## WHAT IS EXPECTED
Which lines below contain the word "class"? Copy each of them.

Records contained in a dataset:
•••
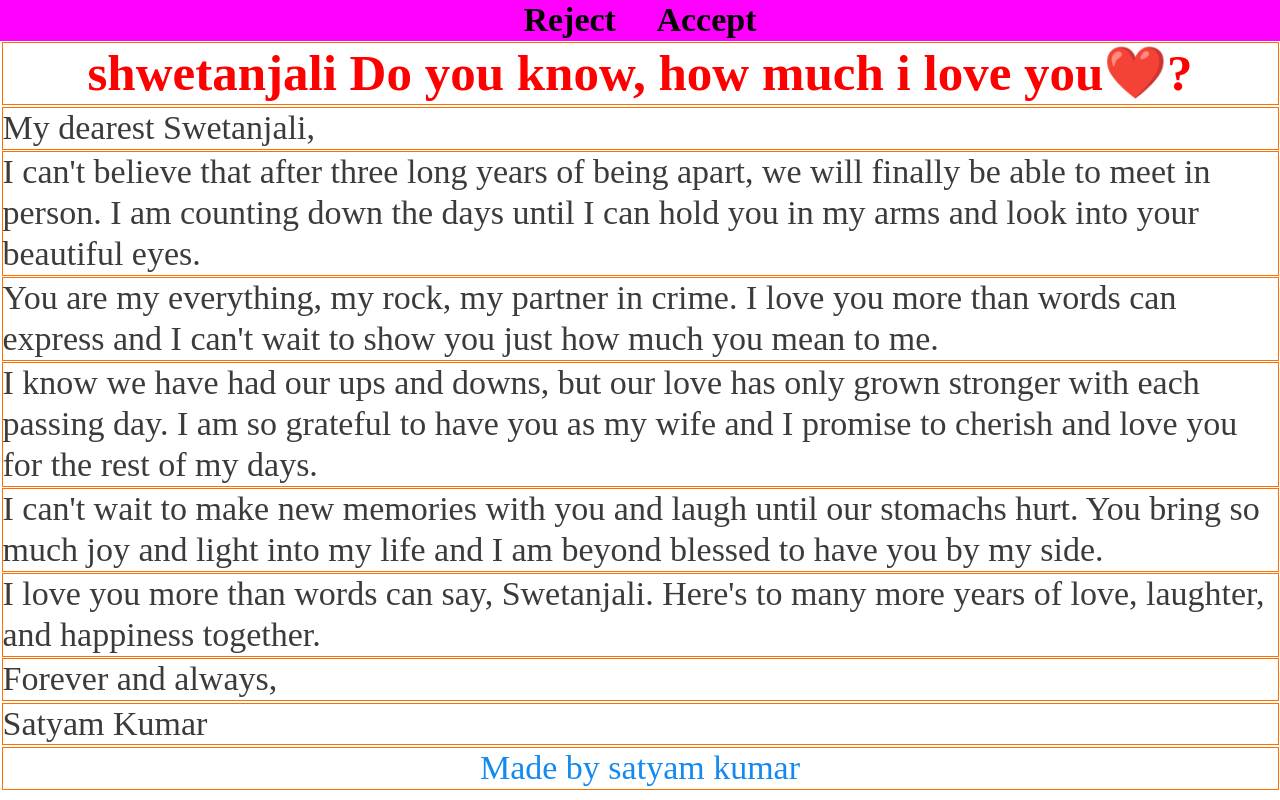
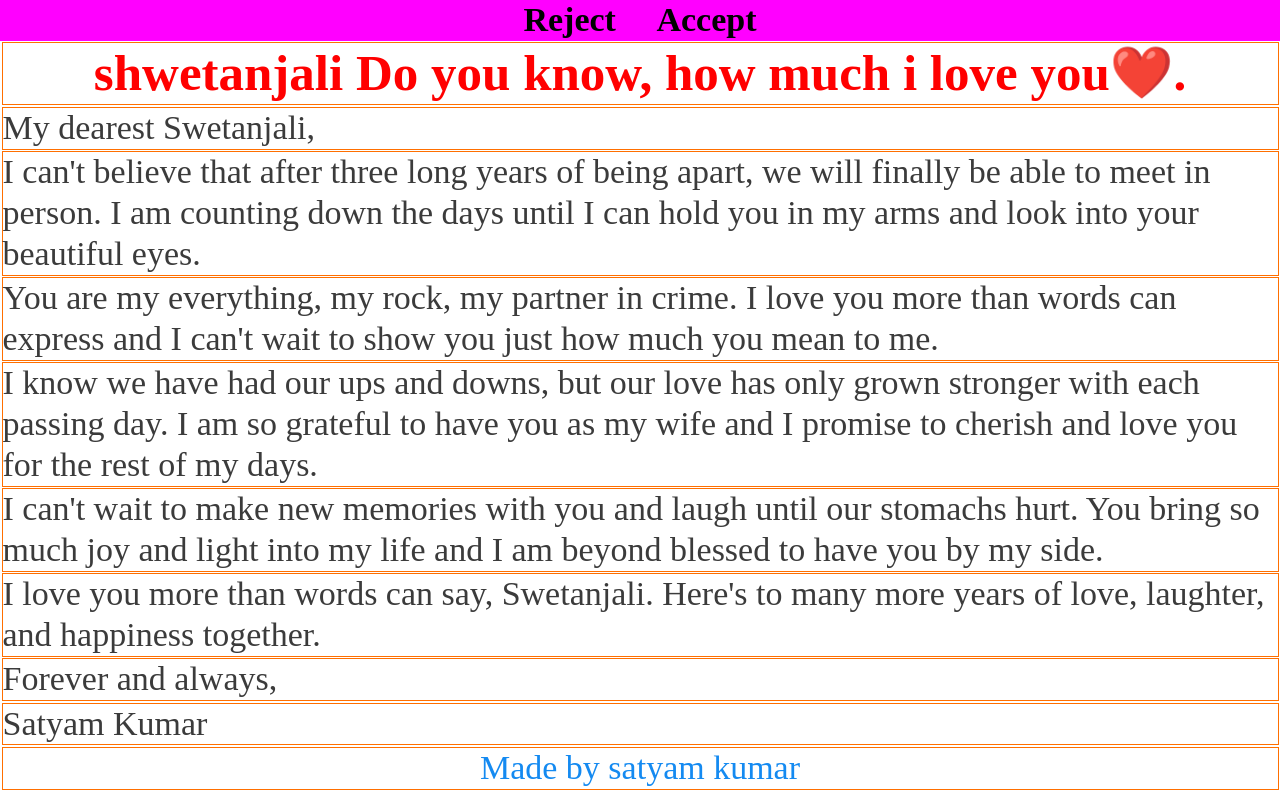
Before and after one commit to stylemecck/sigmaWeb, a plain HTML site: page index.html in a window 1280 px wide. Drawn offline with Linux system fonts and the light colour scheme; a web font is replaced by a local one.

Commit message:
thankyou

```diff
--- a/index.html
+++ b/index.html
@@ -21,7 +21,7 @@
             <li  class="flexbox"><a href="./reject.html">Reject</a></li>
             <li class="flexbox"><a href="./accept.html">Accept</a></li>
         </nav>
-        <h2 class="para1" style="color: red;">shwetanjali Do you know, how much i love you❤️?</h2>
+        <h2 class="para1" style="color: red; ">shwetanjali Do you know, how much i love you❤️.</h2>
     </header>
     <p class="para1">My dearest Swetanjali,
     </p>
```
•••
## WRITTEN REPLY
             <li  class="flexbox"><a href="./reject.html">Reject</a></li>
             <li class="flexbox"><a href="./accept.html">Accept</a></li>
-        <h2 class="para1" style="color: red;">shwetanjali Do you know, how much i love you❤️?</h2>
+        <h2 class="para1" style="color: red; ">shwetanjali Do you know, how much i love you❤️.</h2>
     <p class="para1">My dearest Swetanjali,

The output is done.